Cyclic AMP response element-binding protein (CREB), a transcription factor on which multiple signal transduction pathways converge, has been implicated in long-term memory. We examined whether the sex difference in the performance of contextual fear or passive avoidance conditioning is associated with a change in the activation of CREB in the hippocampus, a neural structure important for long-term memory. The activation of CREB in different subregions within the hippocampus in male and female rats was determined immunohistochemically with an antibody that specifically recognizes the phosphorylated form of CREB (pCREB). With respect to the freezing time in contextual fear conditioning and the step-through latency in passive avoidance conditioning, male rats exhibited better performance than female rats. Phosphorylation of CREB (% pCREB) as revealed by the ratio of the pCREB-immunoreactive (pCREB-ir) cell number to the CREB-immunoreactive cell number was increased in the CA1 region, but not in CA3, CA4, or in the dentate gyrus following training for both types of conditioning in males. In females, such an increase in % pCREB was not found in any hippocampal subregion at any time after conditioning or by increasing the intensity of foot shock. Orchidectomy in males did not alter either the performance of contextual conditioning or conditioning-induced CREB phosphorylation in CA1. The close relationship between behavioral performance and CREB phosphorylation in the CA1 region suggests that hippocampal CREB is involved in the sex difference in some forms of learning and memory.
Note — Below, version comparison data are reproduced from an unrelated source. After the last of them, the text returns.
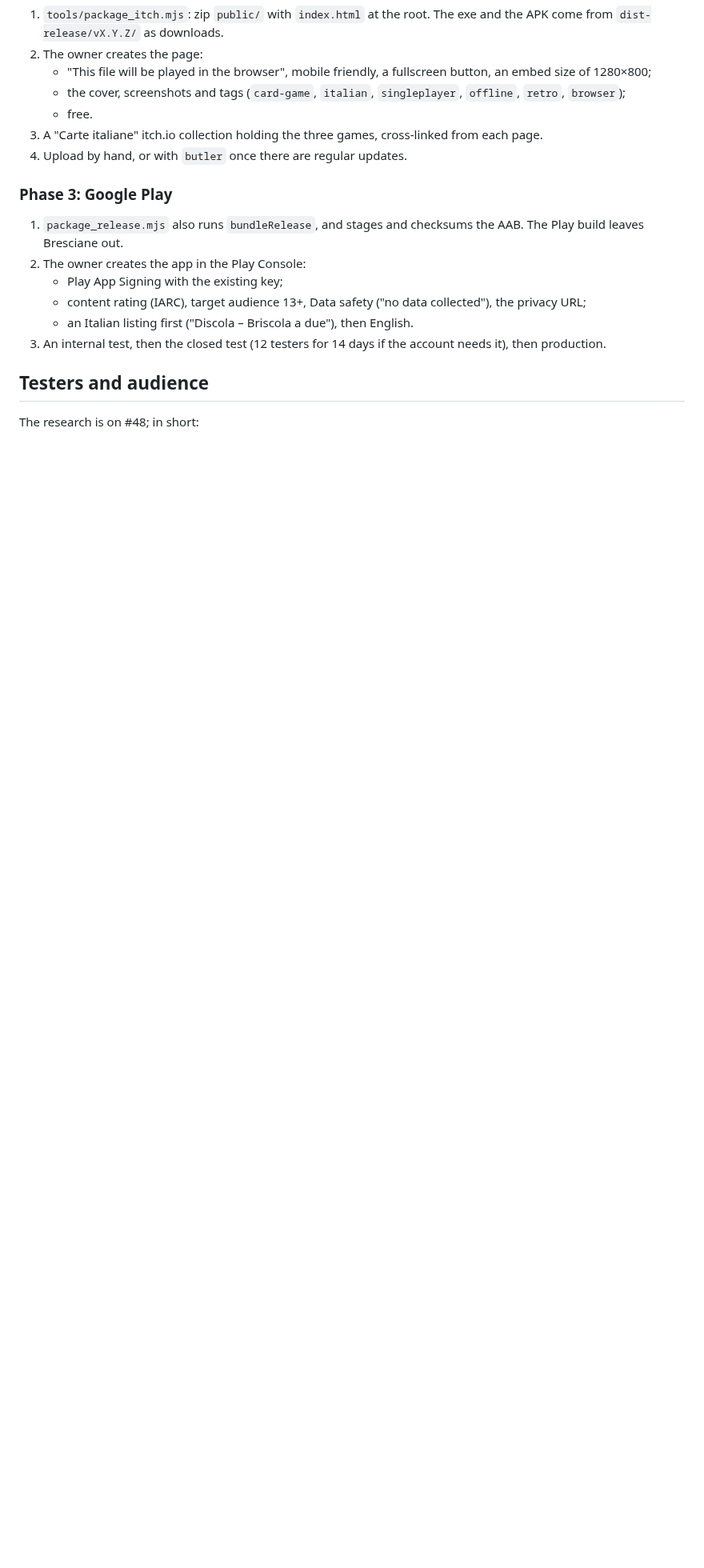
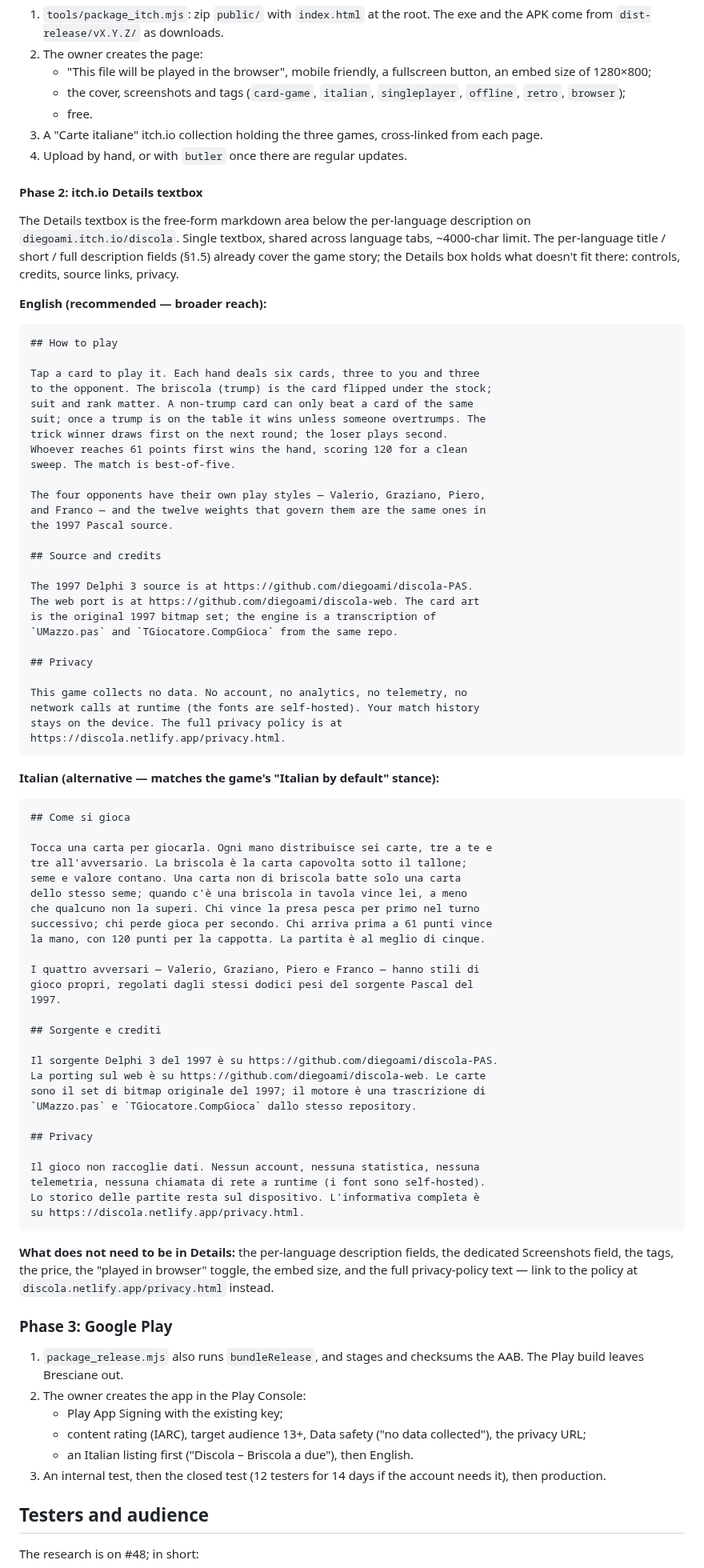
Before and after one commit to diegoami/discola-web, a Markdown page: STORES.md, the part around the change. Shown at 80% size. GitHub-like rendering; blank space fills up the shorter version.

Commit message:
STORES.md: add the itch.io Details textbox draft (Phase 2)
The Details textbox is itch.io's free-form markdown area below the
per-language description, and it didn't have a draft in the playbook
when the v1.0.7 itch.io page went up. This adds a copy-paste-ready
draft (English with an Italian variant) covering what doesn't fit in
the per-language title / short / description fields from §1.5: how to
play, source and credits, and the privacy link.

Purely owner-facing copy; no game or tooling change.

Co-Authored-By: Claude Code <noreply@anthropic.com>

````diff
--- a/STORES.md
+++ b/STORES.md
@@ -418,6 +418,76 @@ the lines, and the decks the Play set hides.
    cross-linked from each page.
 4. Upload by hand, or with `butler` once there are regular updates.
 
+#### Phase 2: itch.io Details textbox
+
+The Details textbox is the free-form markdown area below the per-language description on `diegoami.itch.io/discola`. Single textbox, shared across language tabs, ~4000-char limit. The per-language title / short / full description fields (§1.5) already cover the game story; the Details box holds what doesn't fit there: controls, credits, source links, privacy.
+
+**English (recommended — broader reach):**
+
+```markdown
+## How to play
+
+Tap a card to play it. Each hand deals six cards, three to you and three
+to the opponent. The briscola (trump) is the card flipped under the stock;
+suit and rank matter. A non-trump card can only beat a card of the same
+suit; once a trump is on the table it wins unless someone overtrumps. The
+trick winner draws first on the next round; the loser plays second.
+Whoever reaches 61 points first wins the hand, scoring 120 for a clean
+sweep. The match is best-of-five.
+
+The four opponents have their own play styles — Valerio, Graziano, Piero,
+and Franco — and the twelve weights that govern them are the same ones in
+the 1997 Pascal source.
+
+## Source and credits
+
+The 1997 Delphi 3 source is at https://github.com/diegoami/discola-PAS.
+The web port is at https://github.com/diegoami/discola-web. The card art
+is the original 1997 bitmap set; the engine is a transcription of
+`UMazzo.pas` and `TGiocatore.CompGioca` from the same repo.
+
+## Privacy
+
+This game collects no data. No account, no analytics, no telemetry, no
+network calls at runtime (the fonts are self-hosted). Your match history
+stays on the device. The full privacy policy is at
+https://discola.netlify.app/privacy.html.
+```
+
+**Italian (alternative — matches the game's "Italian by default" stance):**
+
+```markdown
+## Come si gioca
+
+Tocca una carta per giocarla. Ogni mano distribuisce sei carte, tre a te e
+tre all'avversario. La briscola è la carta capovolta sotto il tallone;
+seme e valore contano. Una carta non di briscola batte solo una carta
+dello stesso seme; quando c'è una briscola in tavola vince lei, a meno
+che qualcuno non la superi. Chi vince la presa pesca per primo nel turno
+successivo; chi perde gioca per secondo. Chi arriva prima a 61 punti vince
+la mano, con 120 punti per la cappotta. La partita è al meglio di cinque.
+
+I quattro avversari — Valerio, Graziano, Piero e Franco — hanno stili di
+gioco propri, regolati dagli stessi dodici pesi del sorgente Pascal del
+1997.
+
+## Sorgente e crediti
+
+Il sorgente Delphi 3 del 1997 è su https://github.com/diegoami/discola-PAS.
+La porting sul web è su https://github.com/diegoami/discola-web. Le carte
+sono il set di bitmap originale del 1997; il motore è una trascrizione di
+`UMazzo.pas` e `TGiocatore.CompGioca` dallo stesso repository.
+
+## Privacy
+
+Il gioco non raccoglie dati. Nessun account, nessuna statistica, nessuna
+telemetria, nessuna chiamata di rete a runtime (i font sono self-hosted).
+Lo storico delle partite resta sul dispositivo. L'informativa completa è
+su https://discola.netlify.app/privacy.html.
+```
+
+**What does not need to be in Details:** the per-language description fields, the dedicated Screenshots field, the tags, the price, the "played in browser" toggle, the embed size, and the full privacy-policy text — link to the policy at `discola.netlify.app/privacy.html` instead.
+
 ### Phase 3: Google Play
 
 1. `package_release.mjs` also runs `bundleRelease`, and stages and checksums
````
All Science Journal Classification (ASJC) codes
- Molecular Biology
- Clinical Neurology
- Developmental Biology